◆ ASSIGNMENT:
Every line in the records below that holds "Requirements" must be identified and copied.
**** DATA LISTING
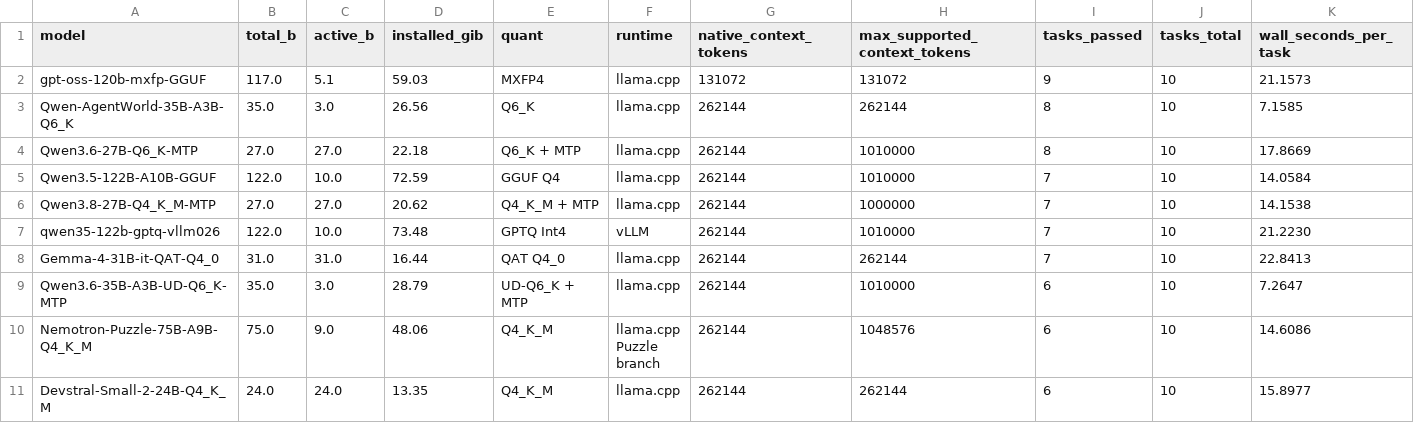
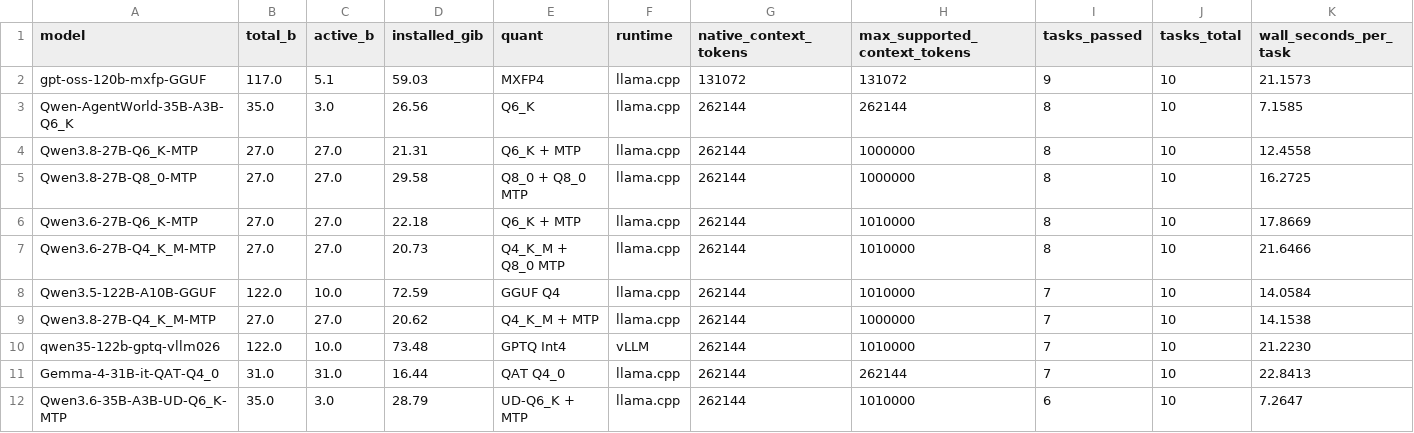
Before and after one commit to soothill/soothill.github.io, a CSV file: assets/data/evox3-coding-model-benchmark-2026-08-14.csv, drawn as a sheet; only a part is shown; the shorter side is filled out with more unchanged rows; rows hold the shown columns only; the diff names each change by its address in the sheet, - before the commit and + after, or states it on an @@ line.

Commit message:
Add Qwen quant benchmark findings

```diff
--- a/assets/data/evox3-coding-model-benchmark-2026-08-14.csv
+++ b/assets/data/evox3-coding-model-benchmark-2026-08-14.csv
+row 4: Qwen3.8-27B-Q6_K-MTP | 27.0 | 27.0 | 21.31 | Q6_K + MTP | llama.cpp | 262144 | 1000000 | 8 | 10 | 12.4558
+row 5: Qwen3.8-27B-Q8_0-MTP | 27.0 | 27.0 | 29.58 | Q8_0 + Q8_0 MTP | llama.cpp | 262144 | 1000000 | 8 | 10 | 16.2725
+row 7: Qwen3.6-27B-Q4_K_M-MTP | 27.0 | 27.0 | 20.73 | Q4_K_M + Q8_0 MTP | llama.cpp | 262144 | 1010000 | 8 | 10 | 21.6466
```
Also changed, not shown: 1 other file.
********
**** DATA LISTING
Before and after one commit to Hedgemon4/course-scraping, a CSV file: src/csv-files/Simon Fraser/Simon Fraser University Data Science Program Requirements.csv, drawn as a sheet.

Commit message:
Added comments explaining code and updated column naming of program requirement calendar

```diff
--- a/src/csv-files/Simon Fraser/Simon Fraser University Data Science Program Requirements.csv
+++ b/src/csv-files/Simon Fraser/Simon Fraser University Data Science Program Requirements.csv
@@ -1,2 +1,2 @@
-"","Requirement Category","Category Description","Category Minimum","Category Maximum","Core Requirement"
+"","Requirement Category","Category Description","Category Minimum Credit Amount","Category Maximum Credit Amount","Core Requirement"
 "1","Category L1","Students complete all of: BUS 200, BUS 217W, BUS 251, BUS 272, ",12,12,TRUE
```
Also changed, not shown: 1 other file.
********
◆ TASK ANSWER:
Before and after one commit to Hedgemon4/course-scraping, a CSV file: src/csv-files/Simon Fraser/Simon Fraser University Data Science Program Requirements.csv, drawn as a sheet.
--- a/src/csv-files/Simon Fraser/Simon Fraser University Data Science Program Requirements.csv
+++ b/src/csv-files/Simon Fraser/Simon Fraser University Data Science Program Requirements.csv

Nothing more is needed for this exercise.